▶ _WORK ORDER_
Pull out every line from the listing that has the word "range".

=== INFORMATION PROVIDED ===

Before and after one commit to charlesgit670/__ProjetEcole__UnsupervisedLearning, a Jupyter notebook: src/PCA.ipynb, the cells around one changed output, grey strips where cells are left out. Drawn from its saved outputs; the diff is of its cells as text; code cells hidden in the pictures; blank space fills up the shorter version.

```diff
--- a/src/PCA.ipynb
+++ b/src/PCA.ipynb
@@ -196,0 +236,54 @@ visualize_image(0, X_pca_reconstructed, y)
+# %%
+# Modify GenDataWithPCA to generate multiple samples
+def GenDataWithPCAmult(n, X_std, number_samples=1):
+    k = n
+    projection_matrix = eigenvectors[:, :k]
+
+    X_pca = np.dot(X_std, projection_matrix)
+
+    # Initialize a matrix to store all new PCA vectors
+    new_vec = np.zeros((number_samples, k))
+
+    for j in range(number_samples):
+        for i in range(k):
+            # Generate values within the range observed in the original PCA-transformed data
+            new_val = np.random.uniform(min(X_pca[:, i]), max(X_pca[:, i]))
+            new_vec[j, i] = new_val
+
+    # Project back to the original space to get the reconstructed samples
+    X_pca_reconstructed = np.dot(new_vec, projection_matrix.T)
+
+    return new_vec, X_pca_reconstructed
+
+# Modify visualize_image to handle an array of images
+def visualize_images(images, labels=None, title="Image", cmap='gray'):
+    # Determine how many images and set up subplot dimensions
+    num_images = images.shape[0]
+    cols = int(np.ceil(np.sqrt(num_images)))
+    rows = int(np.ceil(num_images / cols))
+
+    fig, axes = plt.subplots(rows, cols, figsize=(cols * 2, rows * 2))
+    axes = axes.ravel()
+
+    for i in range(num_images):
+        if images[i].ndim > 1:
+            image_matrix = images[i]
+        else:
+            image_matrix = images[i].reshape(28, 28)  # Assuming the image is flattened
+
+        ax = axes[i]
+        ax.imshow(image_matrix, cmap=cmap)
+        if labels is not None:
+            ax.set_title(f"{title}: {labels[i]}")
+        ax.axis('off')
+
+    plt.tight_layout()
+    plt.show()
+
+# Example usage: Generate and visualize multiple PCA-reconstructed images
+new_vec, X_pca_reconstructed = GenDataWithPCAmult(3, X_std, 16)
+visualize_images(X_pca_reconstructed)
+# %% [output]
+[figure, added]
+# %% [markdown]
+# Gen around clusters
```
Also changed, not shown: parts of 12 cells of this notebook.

===

▶ _THE ANSWER_
+    for j in range(number_samples):
+        for i in range(k):
+            # Generate values within the range observed in the original PCA-transformed data
+    for i in range(num_images):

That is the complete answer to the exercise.